- **DATA FOR PROCESSING**:
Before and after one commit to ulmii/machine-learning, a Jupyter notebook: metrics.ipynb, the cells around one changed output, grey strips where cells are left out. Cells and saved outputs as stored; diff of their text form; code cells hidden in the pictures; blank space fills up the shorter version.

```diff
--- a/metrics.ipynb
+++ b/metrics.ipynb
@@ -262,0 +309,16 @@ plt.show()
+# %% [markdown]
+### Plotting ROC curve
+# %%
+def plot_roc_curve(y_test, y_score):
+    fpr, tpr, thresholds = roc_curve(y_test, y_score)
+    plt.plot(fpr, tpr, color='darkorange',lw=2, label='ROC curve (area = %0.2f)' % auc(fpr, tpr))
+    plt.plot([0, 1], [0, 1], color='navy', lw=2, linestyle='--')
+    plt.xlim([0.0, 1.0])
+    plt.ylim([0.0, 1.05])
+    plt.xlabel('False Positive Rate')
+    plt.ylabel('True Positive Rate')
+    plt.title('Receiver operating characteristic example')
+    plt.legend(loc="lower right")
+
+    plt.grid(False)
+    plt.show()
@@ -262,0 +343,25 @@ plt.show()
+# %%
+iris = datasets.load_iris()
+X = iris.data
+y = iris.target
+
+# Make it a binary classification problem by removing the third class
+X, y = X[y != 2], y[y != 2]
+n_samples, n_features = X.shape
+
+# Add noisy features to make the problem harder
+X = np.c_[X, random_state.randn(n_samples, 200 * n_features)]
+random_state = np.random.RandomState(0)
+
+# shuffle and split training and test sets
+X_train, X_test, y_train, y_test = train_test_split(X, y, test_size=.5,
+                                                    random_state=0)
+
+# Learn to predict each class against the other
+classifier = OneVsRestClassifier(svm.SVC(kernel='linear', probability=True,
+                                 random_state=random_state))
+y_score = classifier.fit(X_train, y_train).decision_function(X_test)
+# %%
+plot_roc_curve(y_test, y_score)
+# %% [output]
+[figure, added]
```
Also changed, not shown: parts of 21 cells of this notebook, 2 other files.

- **PROBLEM DESCRIPTION**:
Keeping every word and mark as it is, print the entries above.

- **RESPONSE TO THIS EXERCISE**:
Before and after one commit to ulmii/machine-learning, a Jupyter notebook: metrics.ipynb, the cells around one changed output, grey strips where cells are left out. Cells and saved outputs as stored; diff of their text form; code cells hidden in the pictures; blank space fills up the shorter version.

```diff
--- a/metrics.ipynb
+++ b/metrics.ipynb
@@ -262,0 +309,16 @@ plt.show()
+# %% [markdown]
+### Plotting ROC curve
+# %%
+def plot_roc_curve(y_test, y_score):
+    fpr, tpr, thresholds = roc_curve(y_test, y_score)
+    plt.plot(fpr, tpr, color='darkorange',lw=2, label='ROC curve (area = %0.2f)' % auc(fpr, tpr))
+    plt.plot([0, 1], [0, 1], color='navy', lw=2, linestyle='--')
+    plt.xlim([0.0, 1.0])
+    plt.ylim([0.0, 1.05])
+    plt.xlabel('False Positive Rate')
+    plt.ylabel('True Positive Rate')
+    plt.title('Receiver operating characteristic example')
+    plt.legend(loc="lower right")
+
+    plt.grid(False)
+    plt.show()
@@ -262,0 +343,25 @@ plt.show()
+# %%
+iris = datasets.load_iris()
+X = iris.data
+y = iris.target
+
+# Make it a binary classification problem by removing the third class
+X, y = X[y != 2], y[y != 2]
+n_samples, n_features = X.shape
+
+# Add noisy features to make the problem harder
+X = np.c_[X, random_state.randn(n_samples, 200 * n_features)]
+random_state = np.random.RandomState(0)
+
+# shuffle and split training and test sets
+X_train, X_test, y_train, y_test = train_test_split(X, y, test_size=.5,
+                                                    random_state=0)
+
+# Learn to predict each class against the other
+classifier = OneVsRestClassifier(svm.SVC(kernel='linear', probability=True,
+                                 random_state=random_state))
+y_score = classifier.fit(X_train, y_train).decision_function(X_test)
+# %%
+plot_roc_curve(y_test, y_score)
+# %% [output]
+[figure, added]
```
Also changed, not shown: parts of 21 cells of this notebook, 2 other files.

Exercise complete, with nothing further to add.